Fear is also a primitive emotion. It is the anticipation that something bad is going to happen – like a sabre tooth tiger jumping out of the bushes. These are the things our primitive brain had to worry about.
Unfortunately, we often allow our fears to stop us from embracing positive experiences, accepting change and getting more from life. Dwelling on fears that are not grounded in reality holds us back. As Jack Cantwell said, “Everything you want is on the other side of your fears.” If you are wondering how to overcome your fears and create a more meaningful, richer life, here are 5 things to consider.
The first step in overcoming any obstacle is to name and own it. If we name the source of our fear, we can embrace it and challenge its power. This process involves honesty and courage.
If you are afraid of getting old, ask yourself why. If it is because you are not living the life you want, you can create a plan. If you are afraid of poor health, there are plenty of things you can do in terms of exercise, nutrition and social interaction. Our fears love to live in the shadows of our hearts. When we bring them into the light, we can deal with them in a positive and life affirming way.
Fear is often made worse when it is connected to an underlying anger. Many women in their sixties grew up as “good girls” and taught to not express their anger. Emotional outbursts had a social stigma.

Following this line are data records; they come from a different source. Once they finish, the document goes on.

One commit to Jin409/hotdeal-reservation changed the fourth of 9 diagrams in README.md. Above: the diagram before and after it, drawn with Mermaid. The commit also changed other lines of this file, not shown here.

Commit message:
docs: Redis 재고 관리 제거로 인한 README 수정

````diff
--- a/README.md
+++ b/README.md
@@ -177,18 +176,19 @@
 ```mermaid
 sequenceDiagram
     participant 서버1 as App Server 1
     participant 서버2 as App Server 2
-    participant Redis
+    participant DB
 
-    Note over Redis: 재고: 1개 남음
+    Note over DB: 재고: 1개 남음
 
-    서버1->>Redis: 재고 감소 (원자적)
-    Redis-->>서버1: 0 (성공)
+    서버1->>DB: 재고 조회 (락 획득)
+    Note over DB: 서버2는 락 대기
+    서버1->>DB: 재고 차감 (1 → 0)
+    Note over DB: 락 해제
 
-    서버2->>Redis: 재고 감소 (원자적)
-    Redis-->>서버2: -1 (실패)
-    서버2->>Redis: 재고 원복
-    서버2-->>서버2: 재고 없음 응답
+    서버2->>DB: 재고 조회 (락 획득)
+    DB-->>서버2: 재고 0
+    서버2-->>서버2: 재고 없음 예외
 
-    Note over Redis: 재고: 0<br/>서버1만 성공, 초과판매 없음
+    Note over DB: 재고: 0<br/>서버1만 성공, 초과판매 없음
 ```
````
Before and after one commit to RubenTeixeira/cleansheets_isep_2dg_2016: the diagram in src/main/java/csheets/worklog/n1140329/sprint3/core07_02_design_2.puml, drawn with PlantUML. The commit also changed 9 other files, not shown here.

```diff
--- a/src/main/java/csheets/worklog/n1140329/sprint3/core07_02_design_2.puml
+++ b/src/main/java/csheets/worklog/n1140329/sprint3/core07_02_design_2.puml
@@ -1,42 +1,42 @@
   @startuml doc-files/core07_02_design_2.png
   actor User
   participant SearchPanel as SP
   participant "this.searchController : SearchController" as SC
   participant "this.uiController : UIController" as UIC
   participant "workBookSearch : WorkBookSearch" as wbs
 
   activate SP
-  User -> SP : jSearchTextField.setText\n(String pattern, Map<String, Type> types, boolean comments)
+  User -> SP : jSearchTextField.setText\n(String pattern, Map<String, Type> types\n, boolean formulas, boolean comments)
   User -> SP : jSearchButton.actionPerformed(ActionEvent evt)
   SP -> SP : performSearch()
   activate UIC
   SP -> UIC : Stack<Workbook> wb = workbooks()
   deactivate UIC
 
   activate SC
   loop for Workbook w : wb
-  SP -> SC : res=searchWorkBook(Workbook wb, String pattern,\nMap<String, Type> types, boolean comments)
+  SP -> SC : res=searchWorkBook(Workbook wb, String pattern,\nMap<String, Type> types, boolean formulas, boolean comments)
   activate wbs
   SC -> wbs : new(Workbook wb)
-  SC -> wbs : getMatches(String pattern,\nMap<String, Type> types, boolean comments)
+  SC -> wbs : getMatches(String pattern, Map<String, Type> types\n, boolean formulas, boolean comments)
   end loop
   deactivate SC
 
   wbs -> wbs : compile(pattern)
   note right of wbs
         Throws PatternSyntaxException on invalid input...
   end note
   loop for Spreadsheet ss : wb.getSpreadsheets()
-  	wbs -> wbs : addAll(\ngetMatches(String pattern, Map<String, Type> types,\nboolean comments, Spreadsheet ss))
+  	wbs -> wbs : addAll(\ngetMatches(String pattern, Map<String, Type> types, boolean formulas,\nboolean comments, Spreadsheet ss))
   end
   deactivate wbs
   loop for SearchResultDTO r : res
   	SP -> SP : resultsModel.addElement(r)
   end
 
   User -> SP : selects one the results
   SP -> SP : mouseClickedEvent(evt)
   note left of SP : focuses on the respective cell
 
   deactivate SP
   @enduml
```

Getting angry is a natural response to a fear. We may not have a physical enemy to fight, but, we can treat our fears as if they are tangible and defeatable.
I am reminded of the quote by Dylan Thomas “Do not go gentle into that good night…” Here, he encourages us to fight for what we believe in. Expressing passion with positive energy is better than holding the anxiety and stress inside.
Older women tend to be adverse to reaching out and admitting a weakness in themselves. This may be a response that we developed over years of having to do things for ourselves. It could also be the result of rejection. Fear of loneliness or isolation can be overcome if you reach out to other women and share your concerns.
Doing volunteer work or simply getting involved in conversations online will diffuse anxiety. Simply by getting a new perspective on something you can understand why it has been haunting you.
Every skill in life can perfected with practice. If you are afraid of a particular situation, such as speaking in public or going on a date, the best way to overcome it is to do that thing again and again and again. Watch your emotions each time, course correct and make changes.
Fearlessness involves developing a tough skin. Be aware you are going to fall down a few times and welcome rejection and mistakes as part of the learning experience. When you are “doing” something proactive and positive, you, and not your fears, are in control.
Sometimes we think that our fears are specific when, in reality, what we fear most is change. When we realize this, many of our fears lose their sting.
Some worries, like the fear of failure, will haunt you until you find something you can succeed at. Learning how to switch gears and embrace change is one of the most powerful ways to overcome fear. Don’t waste your precious energy worrying. Embrace the changes in your life with passion and create a new and wonderful life!
How have you overcome your fears? Have you made a major change in your life that helped you deal with your anxieties? Please join the conversation.
Watch my interview with Gretchen Rubin about finding happiness in life after 60.